PROBLEM STATEMENT:
Reproduce all records word for word.

(DATA FOR REVIEW)

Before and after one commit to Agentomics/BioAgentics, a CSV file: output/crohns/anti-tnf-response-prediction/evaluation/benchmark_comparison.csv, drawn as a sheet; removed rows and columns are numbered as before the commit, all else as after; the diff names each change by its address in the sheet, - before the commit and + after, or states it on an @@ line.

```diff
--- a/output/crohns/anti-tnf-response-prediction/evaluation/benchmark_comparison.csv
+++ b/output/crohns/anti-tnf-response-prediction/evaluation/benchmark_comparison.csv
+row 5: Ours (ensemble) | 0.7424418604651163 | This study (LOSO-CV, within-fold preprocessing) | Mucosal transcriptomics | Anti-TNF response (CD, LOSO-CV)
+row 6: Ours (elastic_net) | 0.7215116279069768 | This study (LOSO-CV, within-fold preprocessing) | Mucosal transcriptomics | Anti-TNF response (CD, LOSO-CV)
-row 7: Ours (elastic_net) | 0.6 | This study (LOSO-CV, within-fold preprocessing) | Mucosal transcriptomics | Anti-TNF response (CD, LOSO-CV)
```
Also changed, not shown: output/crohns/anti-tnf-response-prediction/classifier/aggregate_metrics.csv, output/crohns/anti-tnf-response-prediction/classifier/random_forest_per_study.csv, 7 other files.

(End DATA FOR REVIEW)

ANSWER:
Before and after one commit to Agentomics/BioAgentics, a CSV file: output/crohns/anti-tnf-response-prediction/evaluation/benchmark_comparison.csv, drawn as a sheet; removed rows and columns are numbered as before the commit, all else as after; the diff names each change by its address in the sheet, - before the commit and + after, or states it on an @@ line.

```diff
--- a/output/crohns/anti-tnf-response-prediction/evaluation/benchmark_comparison.csv
+++ b/output/crohns/anti-tnf-response-prediction/evaluation/benchmark_comparison.csv
+row 5: Ours (ensemble) | 0.7424418604651163 | This study (LOSO-CV, within-fold preprocessing) | Mucosal transcriptomics | Anti-TNF response (CD, LOSO-CV)
+row 6: Ours (elastic_net) | 0.7215116279069768 | This study (LOSO-CV, within-fold preprocessing) | Mucosal transcriptomics | Anti-TNF response (CD, LOSO-CV)
-row 7: Ours (elastic_net) | 0.6 | This study (LOSO-CV, within-fold preprocessing) | Mucosal transcriptomics | Anti-TNF response (CD, LOSO-CV)
```
Also changed, not shown: output/crohns/anti-tnf-response-prediction/classifier/aggregate_metrics.csv, output/crohns/anti-tnf-response-prediction/classifier/random_forest_per_study.csv, 7 other files.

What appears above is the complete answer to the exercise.